*Supplied information*:
>>>

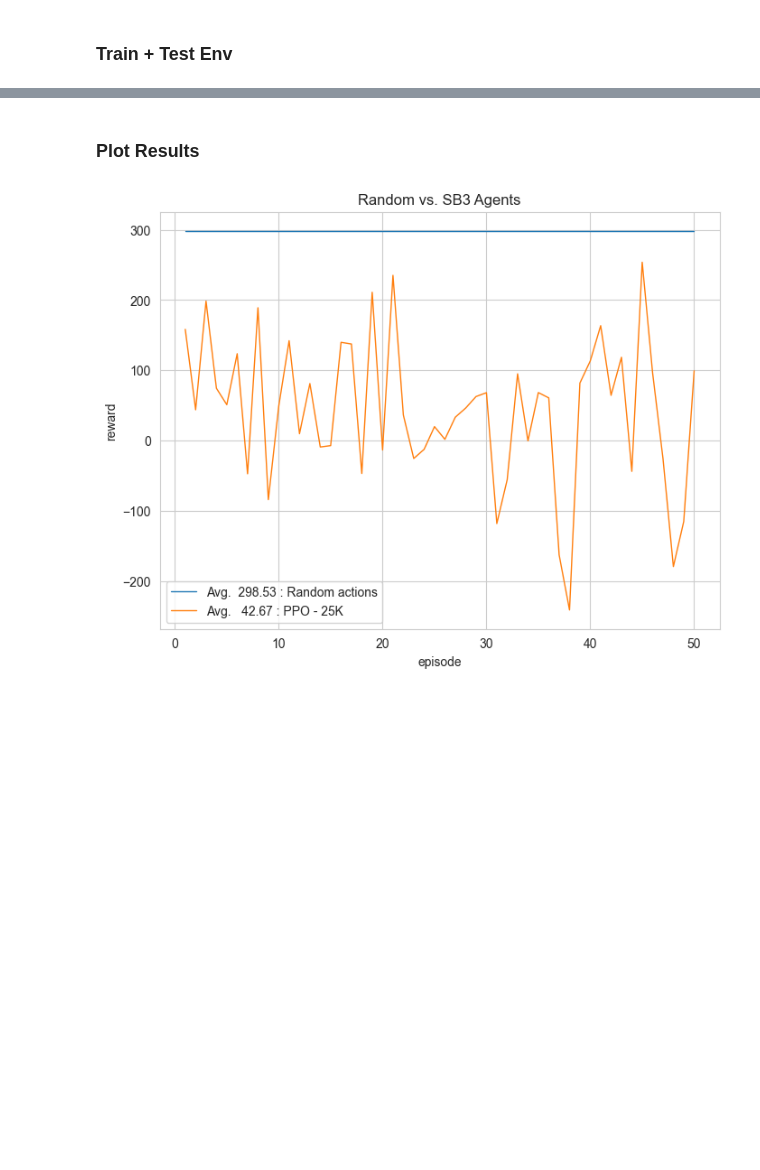
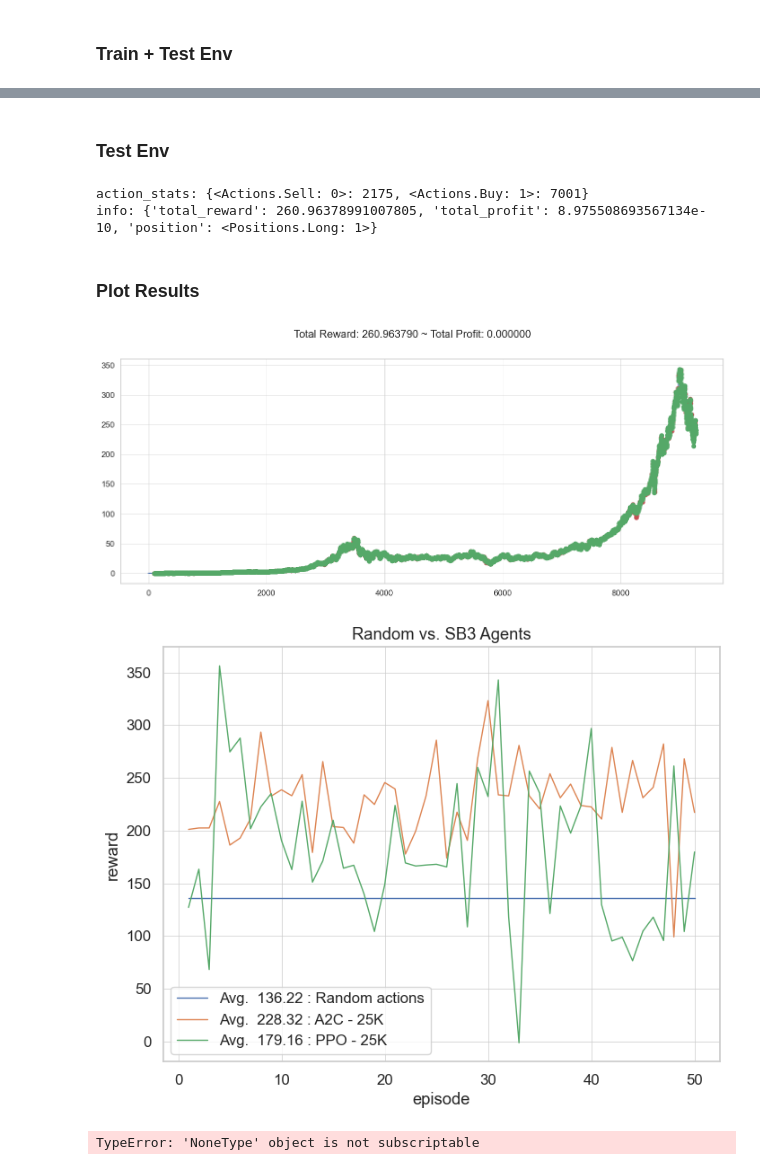
Before and after one commit to ChopinNo3Op9/RL-Based-Gym-Trading, a Jupyter notebook: examples/SB3_a2c_ppo.ipynb, the cells around one changed output, grey strips where cells are left out. Drawn from its saved outputs; the diff is of its cells as text; code cells hidden in the pictures; blank space fills up the shorter version.

Commit message:
updated ppo with MSFT

```diff
--- a/examples/SB3_a2c_ppo.ipynb
+++ b/examples/SB3_a2c_ppo.ipynb
@@ -25,6 +26,8 @@ import yfinance as yf
 
 # Download Tesla's stock data
 # data = yf.download('TSLA', start='2020-01-01', end='2020-03-31')
-data = yf.download('TSLA', end='2022-12-31')
+# data = yf.download('TSLA', end='2022-12-31')
+data = yf.download('MSFT', end='2022-12-31')
+# data = data[:200]
 # %% [output]
 [*********************100%%**********************]  1 of 1 completed
@@ -235,8 +236,8 @@ learning_timesteps_list_in_K = [25]
 # learning_timesteps_list_in_K = [500, 1000, 3000, 5000]
 
 # RL Algorithms: https://stable-baselines3.readthedocs.io/en/master/guide/algos.html
-# model_class_list = [A2C, PPO]
-model_class_list = [PPO]
+model_class_list = [A2C, PPO]
+# model_class_list = [PPO]
 
 for timesteps in learning_timesteps_list_in_K:
     total_learning_timesteps = timesteps * 1000  # how many decisions (actions)
@@ -291,5 +302,37 @@ KeyboardInterrupt:
+# %% [markdown]
+### Test Env
+# %%
+action_stats = {Actions.Sell: 0, Actions.Buy: 0}
+
+observation, info = env.reset(seed=2023)
+
+while True:
+    # action = env.action_space.sample()
+    action, _states = model.predict(observation)
+
+    action_stats[Actions(action)] += 1
+    observation, reward, terminated, truncated, info = env.step(action)
+    done = terminated or truncated
+
+    # env.render()
+    if done:
+        break
+
+env.close()
+
+print("action_stats:", action_stats)
+print("info:", info)
+# %% [output]
+action_stats: {<Actions.Sell: 0>: 2175, <Actions.Buy: 1>: 7001}
+info: {'total_reward': 260.96378991007805, 'total_profit': 8.975508693567134e-10, 'position': <Positions.Long: 1>}
 # %% [markdown]
 ### Plot Results
+# %%
+plt.figure(figsize=(16, 6))
+env.unwrapped.render_all()
+plt.show()
+# %% [output]
+[figure, added]
 # %%
 data = pd.DataFrame(plot_data)
 
@@ -308,4 +351,4 @@ plt.title('Random vs. SB3 Agents')
 plt.legend()
 plt.show()
 # %% [output]
-[figure, old version]
+[figure, new version]
@@ -311,0 +364,10 @@ plt.show()
+# %%
+qs.extend_pandas()
+
+net_worth = pd.Series(env.unwrapped.history['total_profit'], index=df.index[start_index+1:end_index])
+returns = net_worth.pct_change().iloc[1:]
+
+qs.reports.full(returns)
+qs.reports.html(returns, output='SB3_a2c_quantstats.html')
+# %% [output]
+TypeError: 'NoneType' object is not subscriptable
```
Also changed, not shown: parts of 12 cells of this notebook, 3 other files.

<<<

Where the string "figure" appears in a line of the entries, that line counts; state the total number of such lines and nothing else.

*Output of the task*: 4